» **GIVEN DATA**:
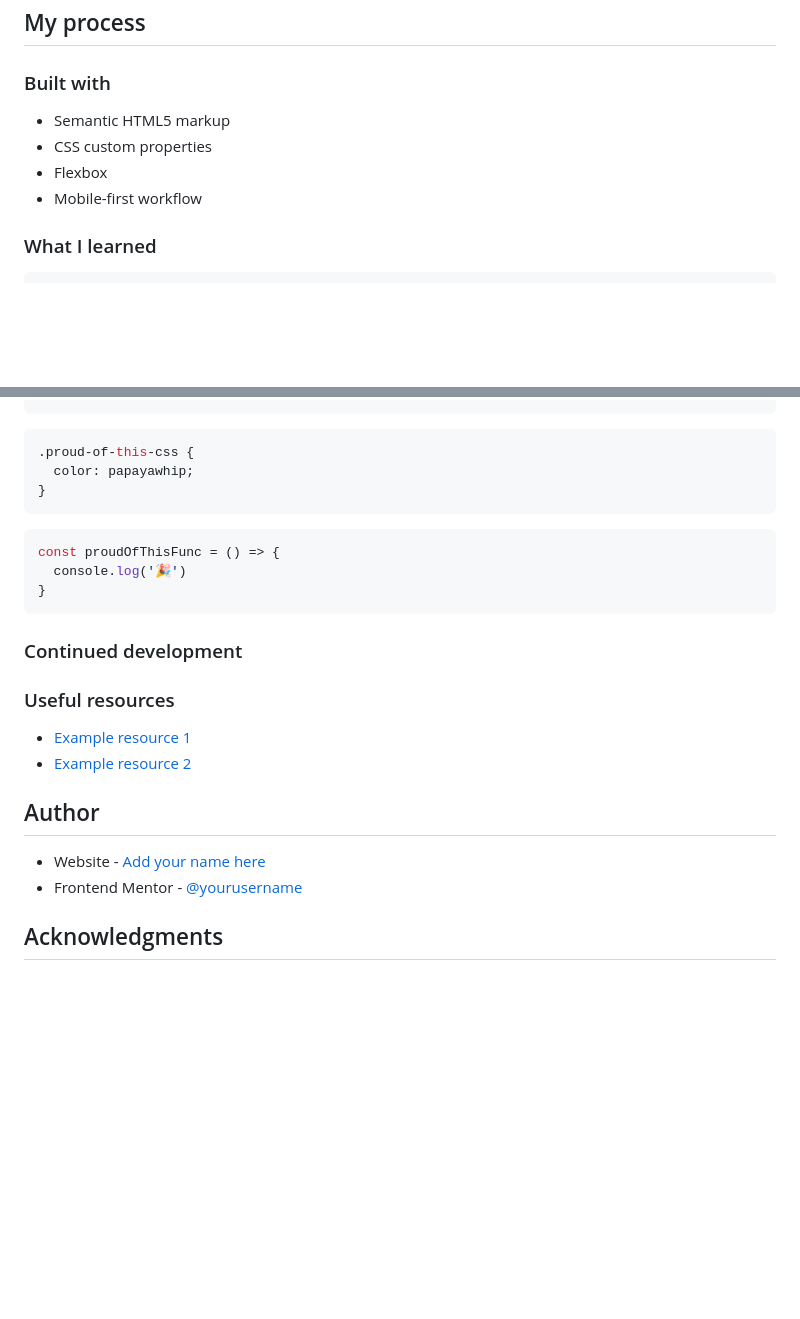
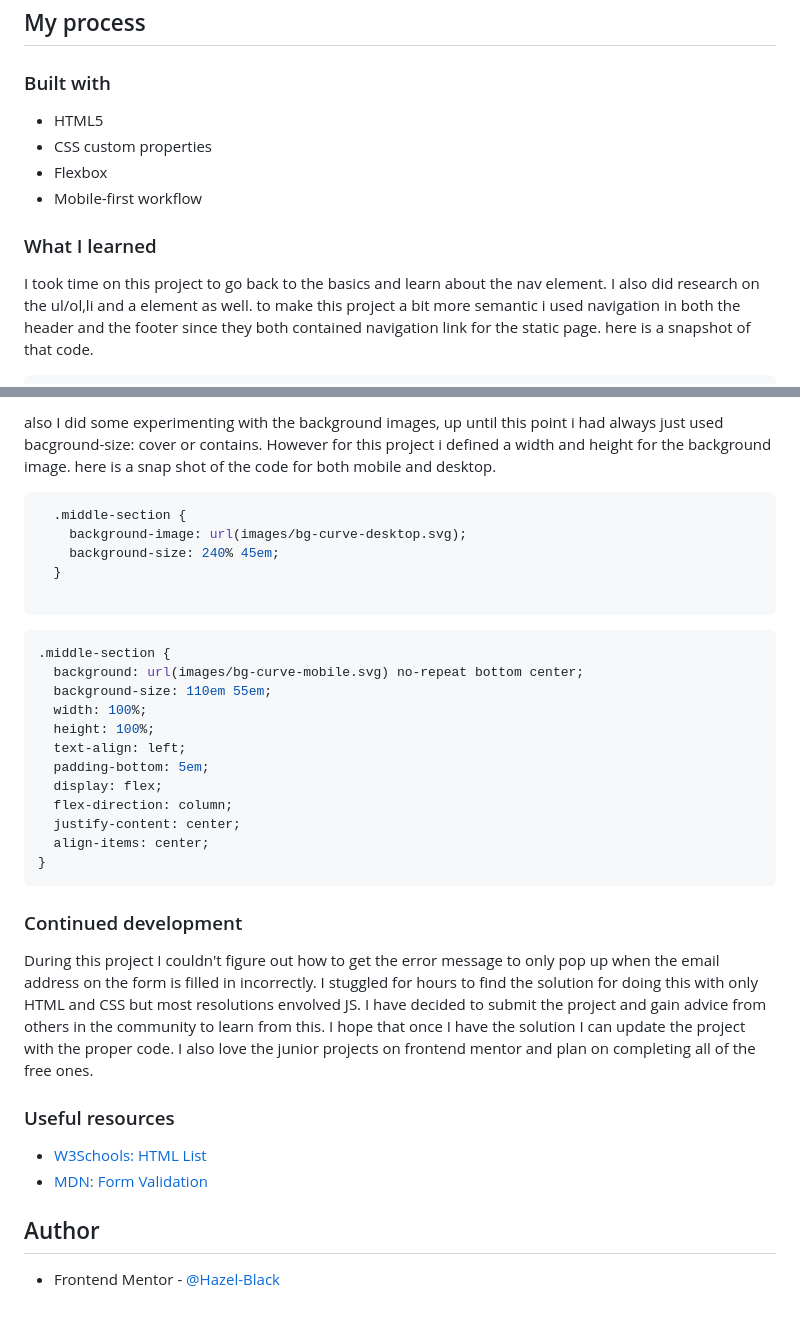
Before and after one commit to Hazel-Black/fylo-landing-page-with-two-column-layout-master, a Markdown page: README.md, 2 parts joined by grey strips. Drawn GitHub-style; blank space fills up the shorter version.

````diff
--- a/README.md
+++ b/README.md
@@ -40,13 +42,13 @@ Users should be able to:
 
 ### Built with
 
-- Semantic HTML5 markup
+- HTML5
 - CSS custom properties
 - Flexbox
 - Mobile-first workflow
 
 
 ### What I learned
-
+I took time on this project to go back to the basics and learn about the nav element. I also did research on the ul/ol,li and a element as well. to make this project a bit more semantic i used navigation in both the header and the footer since they both contained navigation link for the static page. here is a snapshot of that code.
 
 ```html
@@ -54,31 +74,39 @@ Users should be able to:
 ```
+also I did some experimenting with the background images, up until this point i had always just used bacground-size: cover or contains. However for this project i defined a width and height for the background image. here is a snap shot of the code for both mobile and desktop.
+
 ```css
-.proud-of-this-css {
-  color: papayawhip;
+  .middle-section {
+    background-image: url(images/bg-curve-desktop.svg);
+    background-size: 240% 45em;
+  }
+
+```
+
+```css
+.middle-section {
+  background: url(images/bg-curve-mobile.svg) no-repeat bottom center;
+  background-size: 110em 55em;
+  width: 100%;
+  height: 100%;
+  text-align: left;
+  padding-bottom: 5em;
+  display: flex;
+  flex-direction: column;
+  justify-content: center;
+  align-items: center;
 }
 ```
-```js
-const proudOfThisFunc = () => {
-  console.log('🎉')
-}
-```
-
 
 ### Continued development
 
 
-
+During this project I couldn't figure out how to get the error message to only pop up when the email address on the form is filled in incorrectly. I stuggled for hours to find the solution for doing this with only HTML and CSS but most resolutions envolved JS. I have decided to submit the project and gain advice from others in the community to learn from this. I hope that once I have the solution I can update the project with the proper code. I also love the junior projects on frontend mentor and plan on completing all of the free ones.
 ### Useful resources
 
-- [Example resource 1](https://www.example.com)
-- [Example resource 2](https://www.example.com)
+- [W3Schools: HTML List](https://www.w3schools.com/html/html_lists.asp)
+- [MDN: Form Validation](https://developer.mozilla.org/en-US/docs/Learn/Forms/Form_validation)
 
 
 ## Author
 
-- Website - [Add your name here](https://www.your-site.com)
-- Frontend Mentor - [@yourusername](https://www.frontendmentor.io/profile/yourusername)
-
-
-
-## Acknowledgments
+- Frontend Mentor - [@Hazel-Black](https://www.frontendmentor.io/profile/Hazel-Black)
````
Also changed, not shown: other parts of README.md (+27 -7 lines), images/screenshot-1.png (added), images/screenshot-2.png (added), images/screenshot-3.png (added), 1 other file.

» **PROBLEM**: Work out how many lines of the records contain the word "images". Give that number and nothing more.

» **OUTPUT FOR THIS EXERCISE**: 4